● ABOUT THIS EXERCISE
Every record shown below should be duplicated exactly.

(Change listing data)
BEGIN
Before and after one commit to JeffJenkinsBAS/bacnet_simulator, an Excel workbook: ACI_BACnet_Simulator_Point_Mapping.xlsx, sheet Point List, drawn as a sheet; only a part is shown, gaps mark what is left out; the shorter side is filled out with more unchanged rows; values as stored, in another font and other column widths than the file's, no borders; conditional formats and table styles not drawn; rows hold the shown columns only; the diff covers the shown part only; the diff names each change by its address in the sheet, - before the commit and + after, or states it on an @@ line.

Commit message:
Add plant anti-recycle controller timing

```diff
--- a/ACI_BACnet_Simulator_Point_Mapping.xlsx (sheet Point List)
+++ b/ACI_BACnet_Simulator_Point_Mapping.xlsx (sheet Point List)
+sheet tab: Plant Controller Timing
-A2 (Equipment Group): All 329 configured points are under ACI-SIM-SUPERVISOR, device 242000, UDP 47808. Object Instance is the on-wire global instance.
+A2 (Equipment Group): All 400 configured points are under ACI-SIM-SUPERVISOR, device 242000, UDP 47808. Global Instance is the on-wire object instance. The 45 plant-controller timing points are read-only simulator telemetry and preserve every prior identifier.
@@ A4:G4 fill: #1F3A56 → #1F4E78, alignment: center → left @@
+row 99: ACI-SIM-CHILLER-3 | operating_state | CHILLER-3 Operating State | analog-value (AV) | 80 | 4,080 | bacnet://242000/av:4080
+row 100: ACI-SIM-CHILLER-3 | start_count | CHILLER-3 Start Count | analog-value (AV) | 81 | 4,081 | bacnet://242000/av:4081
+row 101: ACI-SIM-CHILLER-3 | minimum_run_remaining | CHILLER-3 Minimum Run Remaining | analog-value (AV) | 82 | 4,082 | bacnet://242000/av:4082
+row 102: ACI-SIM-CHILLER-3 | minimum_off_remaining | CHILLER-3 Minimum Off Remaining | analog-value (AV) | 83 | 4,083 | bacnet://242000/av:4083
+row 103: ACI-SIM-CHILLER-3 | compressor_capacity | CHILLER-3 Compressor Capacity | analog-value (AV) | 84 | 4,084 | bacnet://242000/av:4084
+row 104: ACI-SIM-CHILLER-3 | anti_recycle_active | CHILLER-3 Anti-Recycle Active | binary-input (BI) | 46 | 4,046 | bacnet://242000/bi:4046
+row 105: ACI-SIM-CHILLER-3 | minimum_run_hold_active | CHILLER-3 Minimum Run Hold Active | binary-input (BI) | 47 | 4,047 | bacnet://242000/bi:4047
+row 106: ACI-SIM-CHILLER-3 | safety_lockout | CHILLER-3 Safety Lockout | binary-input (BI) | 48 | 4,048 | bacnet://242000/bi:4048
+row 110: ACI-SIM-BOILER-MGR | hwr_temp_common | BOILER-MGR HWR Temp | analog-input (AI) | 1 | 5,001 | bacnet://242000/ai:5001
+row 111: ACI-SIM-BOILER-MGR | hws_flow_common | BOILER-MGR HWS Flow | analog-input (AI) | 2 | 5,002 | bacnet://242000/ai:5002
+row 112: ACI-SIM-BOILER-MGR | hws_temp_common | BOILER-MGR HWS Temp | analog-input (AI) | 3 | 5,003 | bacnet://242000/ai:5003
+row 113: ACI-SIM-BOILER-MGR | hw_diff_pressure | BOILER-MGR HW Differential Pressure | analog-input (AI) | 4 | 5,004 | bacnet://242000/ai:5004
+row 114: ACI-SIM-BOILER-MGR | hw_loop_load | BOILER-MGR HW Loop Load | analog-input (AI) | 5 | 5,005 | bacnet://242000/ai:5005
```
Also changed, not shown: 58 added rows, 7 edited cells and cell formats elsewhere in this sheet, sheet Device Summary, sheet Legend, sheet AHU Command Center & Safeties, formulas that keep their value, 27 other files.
END
● WORKED SOLUTION
Before and after one commit to JeffJenkinsBAS/bacnet_simulator, an Excel workbook: ACI_BACnet_Simulator_Point_Mapping.xlsx, sheet Point List, drawn as a sheet; only a part is shown, gaps mark what is left out; the shorter side is filled out with more unchanged rows; values as stored, in another font and other column widths than the file's, no borders; conditional formats and table styles not drawn; rows hold the shown columns only; the diff covers the shown part only; the diff names each change by its address in the sheet, - before the commit and + after, or states it on an @@ line.

Commit message:
Add plant anti-recycle controller timing

```diff
--- a/ACI_BACnet_Simulator_Point_Mapping.xlsx (sheet Point List)
+++ b/ACI_BACnet_Simulator_Point_Mapping.xlsx (sheet Point List)
+sheet tab: Plant Controller Timing
-A2 (Equipment Group): All 329 configured points are under ACI-SIM-SUPERVISOR, device 242000, UDP 47808. Object Instance is the on-wire global instance.
+A2 (Equipment Group): All 400 configured points are under ACI-SIM-SUPERVISOR, device 242000, UDP 47808. Global Instance is the on-wire object instance. The 45 plant-controller timing points are read-only simulator telemetry and preserve every prior identifier.
@@ A4:G4 fill: #1F3A56 → #1F4E78, alignment: center → left @@
+row 99: ACI-SIM-CHILLER-3 | operating_state | CHILLER-3 Operating State | analog-value (AV) | 80 | 4,080 | bacnet://242000/av:4080
+row 100: ACI-SIM-CHILLER-3 | start_count | CHILLER-3 Start Count | analog-value (AV) | 81 | 4,081 | bacnet://242000/av:4081
+row 101: ACI-SIM-CHILLER-3 | minimum_run_remaining | CHILLER-3 Minimum Run Remaining | analog-value (AV) | 82 | 4,082 | bacnet://242000/av:4082
+row 102: ACI-SIM-CHILLER-3 | minimum_off_remaining | CHILLER-3 Minimum Off Remaining | analog-value (AV) | 83 | 4,083 | bacnet://242000/av:4083
+row 103: ACI-SIM-CHILLER-3 | compressor_capacity | CHILLER-3 Compressor Capacity | analog-value (AV) | 84 | 4,084 | bacnet://242000/av:4084
+row 104: ACI-SIM-CHILLER-3 | anti_recycle_active | CHILLER-3 Anti-Recycle Active | binary-input (BI) | 46 | 4,046 | bacnet://242000/bi:4046
+row 105: ACI-SIM-CHILLER-3 | minimum_run_hold_active | CHILLER-3 Minimum Run Hold Active | binary-input (BI) | 47 | 4,047 | bacnet://242000/bi:4047
+row 106: ACI-SIM-CHILLER-3 | safety_lockout | CHILLER-3 Safety Lockout | binary-input (BI) | 48 | 4,048 | bacnet://242000/bi:4048
+row 110: ACI-SIM-BOILER-MGR | hwr_temp_common | BOILER-MGR HWR Temp | analog-input (AI) | 1 | 5,001 | bacnet://242000/ai:5001
+row 111: ACI-SIM-BOILER-MGR | hws_flow_common | BOILER-MGR HWS Flow | analog-input (AI) | 2 | 5,002 | bacnet://242000/ai:5002
+row 112: ACI-SIM-BOILER-MGR | hws_temp_common | BOILER-MGR HWS Temp | analog-input (AI) | 3 | 5,003 | bacnet://242000/ai:5003
+row 113: ACI-SIM-BOILER-MGR | hw_diff_pressure | BOILER-MGR HW Differential Pressure | analog-input (AI) | 4 | 5,004 | bacnet://242000/ai:5004
+row 114: ACI-SIM-BOILER-MGR | hw_loop_load | BOILER-MGR HW Loop Load | analog-input (AI) | 5 | 5,005 | bacnet://242000/ai:5005
```
Also changed, not shown: 58 added rows, 7 edited cells and cell formats elsewhere in this sheet, sheet Device Summary, sheet Legend, sheet AHU Command Center & Safeties, formulas that keep their value, 27 other files.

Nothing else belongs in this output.